You have to give the man credit. He maintained this facade for year after year, even though I remained unconvinced and shared my opinion forcibly with anyone in hearing distance, including my confidant, Big Ted. It was only after I had grown to manhood and my father had passed that mom shared with me the fact that my dad loathed sprouts with a vengeance. It was all an act. Now I'm left wondering as to what other despicable tales he told me. Did he really enjoy brushing his teeth as much as he once claimed?
The ironic thing is that I have actually grown to love sprouts to the extent that they have become one of my favorite vegetables. Just today I had "sprout surprise"* for lunch (*I wasn't expecting it). Over time, I have developed a number of ways to present these little beauties so as to entice others to accept their cruciferous charms.
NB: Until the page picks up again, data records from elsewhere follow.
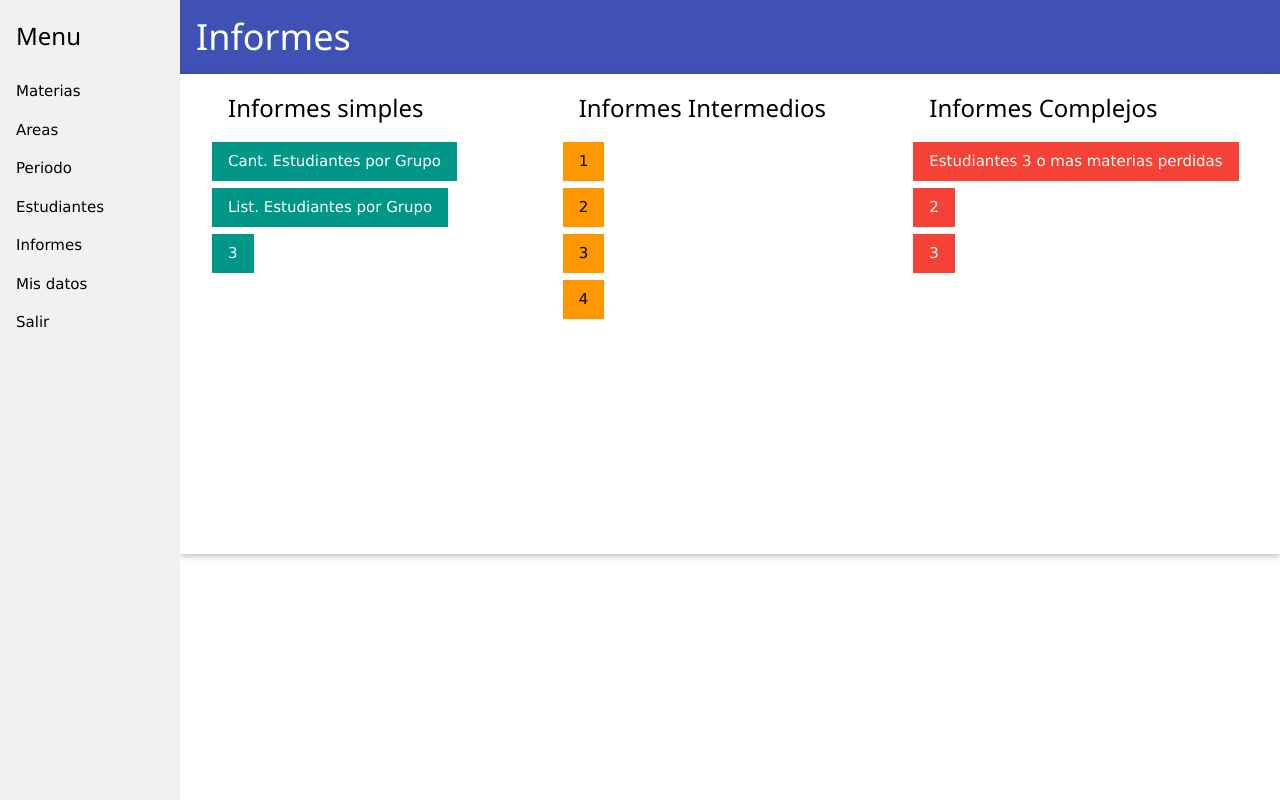
After one commit to CarlosTaborda/sancarlos_proydb, a CodeIgniter app: page /database/index.php/report in a window 1280 px wide. The commit adds this page. Run offline with CodeIgniter, Linux system fonts and the light colour scheme; some libraries are stand-ins or nearby versions.

Commit message:
Pantalla de informes

```diff
--- /dev/null
+++ b/application/controllers/Report.php
@@ -0,0 +1,16 @@
+<?php
+defined('BASEPATH') OR exit('No direct script access allowed');
+
+class Report extends CI_Controller {
+
+	public function __construct(){
+		parent::__construct();
+	}
+
+	public function index(){
+		$this->load->view("report/index");
+	}
+
+
+
+}
--- a/application/views/layout/header.php
+++ b/application/views/layout/header.php
@@ -25,9 +25,9 @@
   <a href="<?= site_url("users/home") ?>" class="w3-bar-item w3-button">Materias</a>
   <a href="<?= site_url("area/index") ?>" class="w3-bar-item w3-button">Areas</a>
   <a href="<?= site_url("period") ?>" class="w3-bar-item w3-button">Periodo</a>
+  <a href="<?= site_url("student") ?>" class="w3-bar-item w3-button">Estudiantes</a>
+  <a href="<?= site_url("report") ?>" class="w3-bar-item w3-button">Informes</a>
   <a href="<?= site_url("users/account") ?>" class="w3-bar-item w3-button">Mis datos</a>
-  <a href="<?= site_url("student") ?>" class="w3-bar-item w3-button">Estudiantes</a>
-
   <a href="<?= site_url("users/logout") ?>" class="w3-bar-item w3-button">
     Salir
   </a>
--- /dev/null
+++ b/application/views/report/index.php
@@ -0,0 +1,74 @@
+<?php
+$data["page_title"]="Informes";
+$data["id_window"]="window_report";
+
+$this->load->view("layout/header", $data);
+?>
+
+<div class="w3-card w3-container" style="min-height: 60vh;">
+    <div class="w3-row-padding">
+        <div class="w3-col s4">
+            <h3 class="w3-margin">
+                Informes simples
+            </h3>
+        </div>
+        <div class="w3-col s4">
+            <h3 class="w3-margin">
+                Informes Intermedios
+            </h3>
+        </div>
+        <div class="w3-col s4">
+            <h3 class="w3-margin">
+                Informes Complejos
+            </h3>
+        </div>
+    </div>
+    <div class="w3-row-padding" style="margin-bottom: 0.5em;">
+        <div class="w3-col m4">
+            <button class="w3-btn w3-teal" >Cant. Estudiantes por Grupo</button>
+        </div>
+        <div class="w3-col m4">
+            <button class="w3-btn w3-orange" >1</button>
+        </div>
+        <div class="w3-col m4">
+            <button class="w3-btn w3-red" >Estudiantes 3 o mas materias perdidas</button>
+        </div>
+    </div>
+    <div class="w3-row-padding" style="margin-bottom: 0.5em;">
+        <div class="w3-col m4">
+            <button class="w3-btn w3-teal" >List. Estudiantes por Grupo</button>
+        </div>
+        <div class="w3-col m4">
+            <button class="w3-btn w3-orange" >2</button>
+        </div>
+        <div class="w3-col m4">
+            <button class="w3-btn w3-red" >2</button>
+        </div>
+    </div>
+    <div class="w3-row-padding" style="margin-bottom: 0.5em;">
+        <div class="w3-col m4">
+            <button class="w3-btn w3-teal" >3</button>
+        </div>
+        <div class="w3-col m4">
+            <button class="w3-btn w3-orange" >3</button>
+        </div>
+        <div class="w3-col m4">
+            <button class="w3-btn w3-red" >3</button>
+        </div>
+    </div>
+    <div class="w3-row-padding" style="margin-bottom: 0.5em;">
+        <div class="w3-col m4"></div>
+        <div class="w3-col m4" style="margin-left: 33.33%;">
+            <button class="w3-btn w3-orange"  >4</button>
+        </div>
+        <div class="w3-col m4"></div>
+    </div>
+</div>
+
+<?php
+unset($data);
+$data["load_files"] = [
+  sprintf("<script src='%s' ></script>", base_url("assets/js/informe.js"))
+];
+$this->load->view("layout/footer", $data);
+?>
```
The first technique is the simplest. The sprouts are prepared by cutting their ends off, removing the outer leaves, and then making two cuts in the chopped-off ends. These cuts, which are at 90 degrees to each other, should go about a third of the way through the sprout. Simply add a few teaspoons of malt vinegar or apple cider vinegar along with a pinch of salt into the pot in which you are cooking your sprouts, and then boil the little scamps until your preferred level of tenderness is reached (say about 15 minutes). The resulting hint of a sniff of vinegar really does enhance the flavor.
My second approach is only a tad more complex. First you prepare your sprouts by cutting their tops off, removing the outer leaves, and chopping them in half. At this time I also dice up a little onion and garlic. Drizzle a couple of tablespoons of olive oil in the bottom of a skillet, bring to a medium-high heat, and add the sprouts and onion. After a minute or so, I also add a pinch of crushed red pepper and a healthy sprinkle of ground black pepper. Keep on turning the sprouts and onions until they start to go a little brown (three to five minutes), then throw in the garlic for 30 seconds, slosh in some chicken stock, add a pinch of salt, reduce the heat, cover, and simmer (stirring occasionally) until the sprouts reach the desired level of tenderness (say about 10 minutes).
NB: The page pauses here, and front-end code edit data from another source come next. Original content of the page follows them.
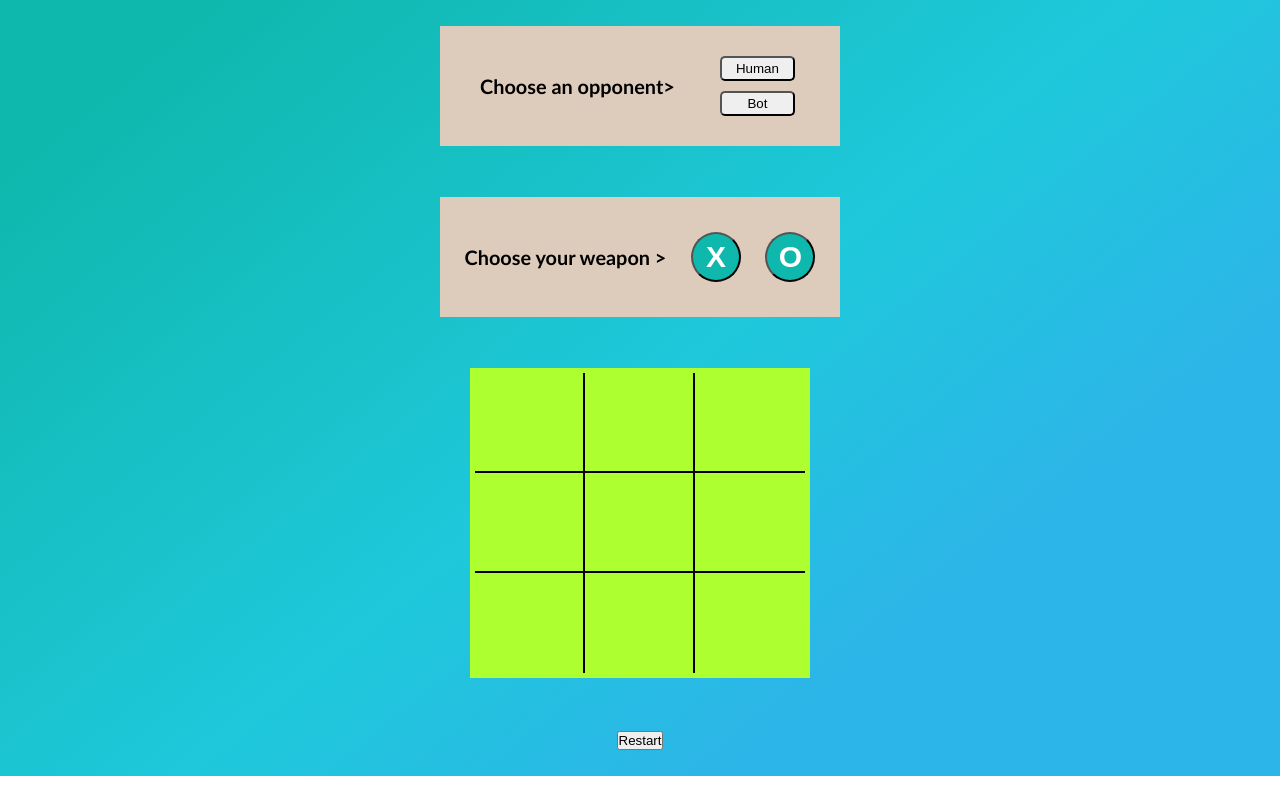
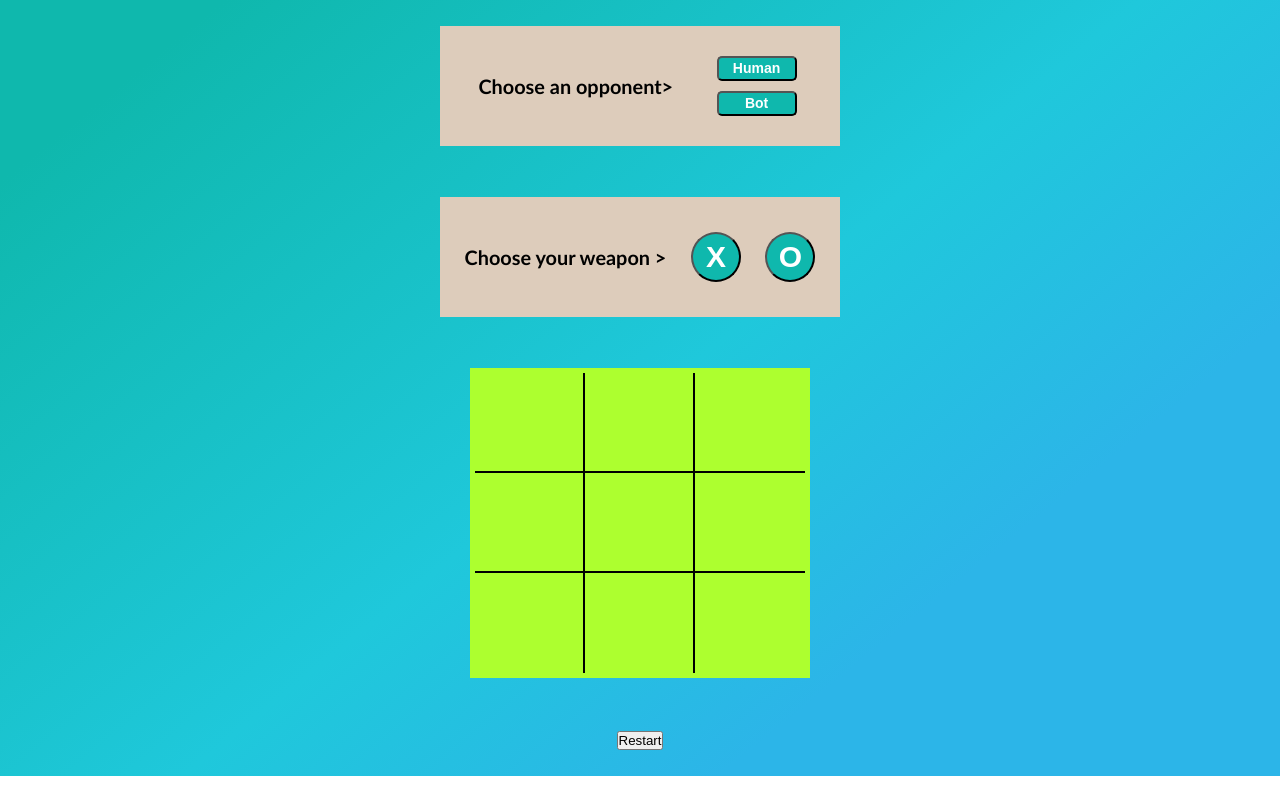
Before and after one commit to pragyes31/ticTacToe_FCC, a website built with Parcel: page index.html in a window 1280 px wide. Built offline with nearby package versions, Linux system fonts and the light colour scheme.

Commit message:
adding code for 2 player mode

```diff
--- a/src/index.js
+++ b/src/index.js
@@ -15,6 +15,8 @@ function createTicTacToeGame() {
   // const box8 = document.querySelectorAll(".box8");
   // const box9 = document.querySelectorAll(".box9");
   let userWeapon = "";
+  let secondPlayerWeapon = "";
+  let twoPlayerMode = false;
   let botWeapon = "";
   const ticTacToe = {
     emptyGridBoxes: "",
--- a/src/styles.css
+++ b/src/styles.css
@@ -35,10 +35,14 @@ body {
 }
 
 .opponent {
-  width: 75px;
+  width: 80px;
   height: 25px;
   margin: 5px;
   border-radius: 5px;
+  font-weight: bold;
+  background-color: #0fb8ad;
+  font-size: 14px;
+  color: #fff;
 }
 
 .weapon {
```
The third procedure takes the most work but reaps the greatest reward. We prepare our sprouts in the same way as for the skillet-based approach. We also dice a little onion and garlic. We then take some little red potatoes and cut them into chunks that are about the same size as our half-sprouts. I personally prefer to parboil the potatoes for say two or three minutes, after which I immediately drain them to prevent them from keeping on cooking. Now take some fatty bacon, dice it into really small bits, and brown it in a skillet. Once the bacon is really crispy, use a slotted spoon to move it out of the skillet to a small bowl, and then add the sprouts, onions, garlic, and potatoes into the skillet.
Stir everything up so that all of the vegetables are embraced by a thin sheen of bacon grease (add a little olive oil if required). Spread the mix one-layer thick on a baking sheet, lightly drizzle everything with chicken stock, gently dust with salt and ground black pepper, and bake at 400°F (205°C) for 30 minutes, turning everything over half way through. When you remove your culinary masterpiece from the oven, mix in the crispy bacon along with a handful of freshly-chopped parsley or cilantro.
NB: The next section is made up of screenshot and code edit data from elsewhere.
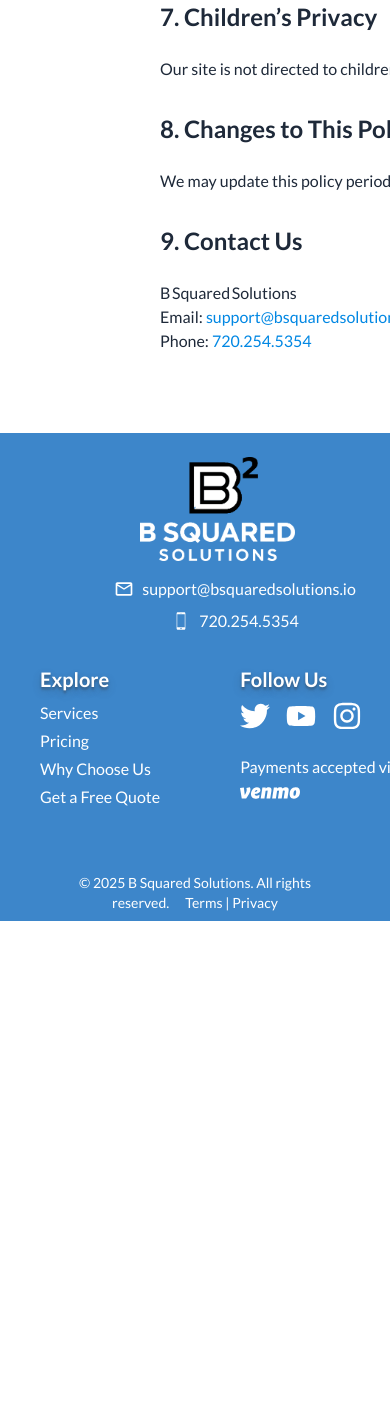
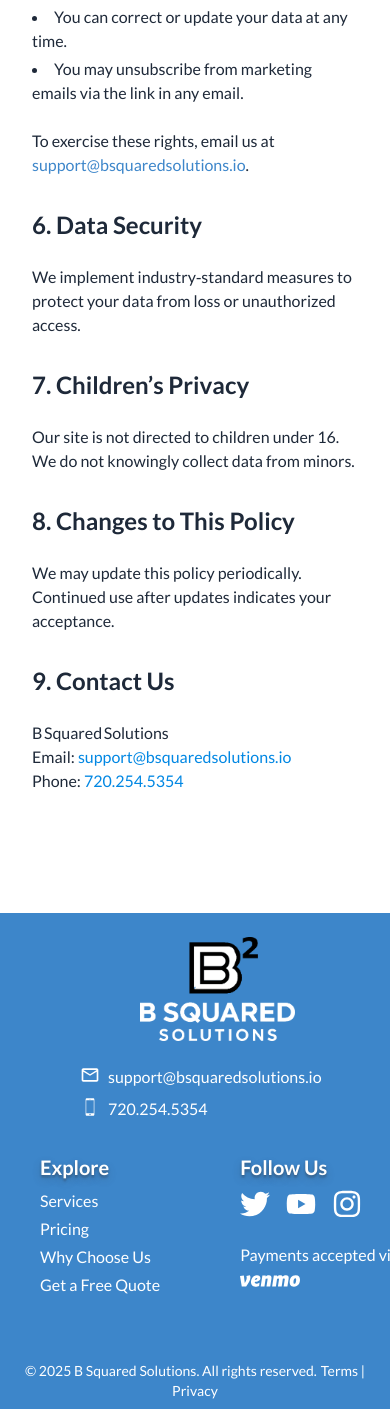
Before and after one commit to BrentOgden/bsquaredsolutions, a React (Vite) app: page /privacy in a window 390 px wide. Shown: the part 1167-2576 px from the top of the page. Before the commit the page ends 2088 px from the top, so only its background shows below. Built offline with nearby package versions, Linux system fonts and the light colour scheme.

Commit message:
style footer changes

```diff
--- a/src/components/Footer.jsx
+++ b/src/components/Footer.jsx
@@ -19,10 +19,10 @@ export default function Footer() {
                     <img
                         src={logo}
                         alt="B Squared Solutions"
-                        className="h-26 w-auto items-center px-25 md:h-25 mb-4 md:px-0 md:w-auto"
+                        className="h-26 w-auto items-center px-25 md:h-25 mb-6 md:px-0 md:w-auto"
                     />
-                    <div className="space-y-2 text-white text-center md:text-left">
-                        <div className="flex items-center justify-center md:justify-start">
+                    <div className="space-y-2 text-white text-left md:text-left">
+                        <div className="flex md:items-center  justify-left ml-10 md:ml-0">
                             <MdOutlineMailOutline className="mr-2 text-xl" />
                             <a
                                 href="mailto:support@bsquaredsolutions.io"
@@ -31,7 +31,7 @@ export default function Footer() {
                                 support@bsquaredsolutions.io
                             </a>
                         </div>
-                        <div className="flex items-center justify-center md:justify-start">
+                        <div className="flex md:items-center justify-left ml-10 md:ml-0">
                             <IoIosPhonePortrait className="mr-2 text-xl" />
                             <a
                                 href="tel:7202545354"
@@ -78,7 +78,7 @@ export default function Footer() {
             <div className="w-full">
                 <div className="max-w-screen-xl mx-auto px-6 py-2 text-center text-white text-sm">
                     © {new Date().getFullYear()} B Squared Solutions. All rights reserved.
-                    <a href="/terms" className="hover:text-gray-700 text-white ml-4">Terms |</a>
+                    <a href="/terms" className="hover:text-gray-700 text-white ml-1 md:ml-4">Terms |</a>
                     <a href="/privacy" className="hover:text-gray-700 text-white"> Privacy</a>
 
                 </div>
--- a/src/components/Privacy.jsx
+++ b/src/components/Privacy.jsx
@@ -5,7 +5,7 @@ export default function Privacy() {
   return (
     <section
       id="privacy"
-      className="container mx-auto w-7xl px-40 text-justified mt-20 py-20 scroll-mt-20"
+      className="container mx-auto md:w-7xl px-8 md:px-40 text-justified mt-30 mb-30 md:mt-20 md:py-20 scroll-mt-20"
     >
       <h1 className="text-3xl md:text-4xl font-bold text-primary text-center mb-8">
         Privacy Policy
--- a/src/components/Terms.jsx
+++ b/src/components/Terms.jsx
@@ -5,7 +5,7 @@ export default function Terms() {
   return (
     <section
       id="terms"
-      className="container mx-auto w-7xl px-40 text-justified mt-20 py-20 scroll-mt-20"
+      className="container mx-auto md:w-7xl px-8 md:px-40 text-justified mt-30 mb-30 md:mt-20 md:py-20 scroll-mt-20"
     >
       <h1 className="text-3xl md:text-4xl font-bold text-primary text-center mb-8">
         Terms &amp; Conditions
```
Ah, the mighty sprout truly is the king of vegetables. Why else would we have masterpieces like The Sprouts of Wrath? What are you muttering about? What's a grape got to do with anything. How could a weedy grape hope to compete against the mighty sprout? I'm not talking about the rambling driveling of an American hack -- I'm talking about a modern masterpiece, namely the fourth volume in the nine-book series forming The Brentford Trilogy (it's best not to try to do the math, otherwise you will run into conundrums such as the fact that Knees Up Mother Earth is both the seventh volume in The Brentford Trilogy and the second book in The Witches of Chiswick Trilogy).
The summer solstice occurred this weekend past and cosmic energies are in flux. My current ambition is to boldly go behind the beyond, behind which no man has boldly gone behind, beyond, before. Yes! I wish to learn the secrets of the mystic arts, to discover how to barbeque the king of vegetables, to be dubbed a Sprout Master, and -- ultimately -- to gain membership in the Ancient Order of the Golden Sprout, at which time I shall appear resplendent in my sprout-print Hawaiian shirt.
Until this glorious day comes to pass, while I return to poring over the ancient texts of sprout lore, pondering mysteries that would drive a lesser man insane, perhaps you would care to share your own experiences with the uncontested ruler of the vegetable kingdom. I'd also be interested to hear if your parents pretended to enjoy certain foodstuffs in order to persuade you to eat them against your better judgment, and whether or not you continue this tradition of deception and deceit with your own innocent offspring.
— Max Maxfield, Editor of All Things Fun & Interesting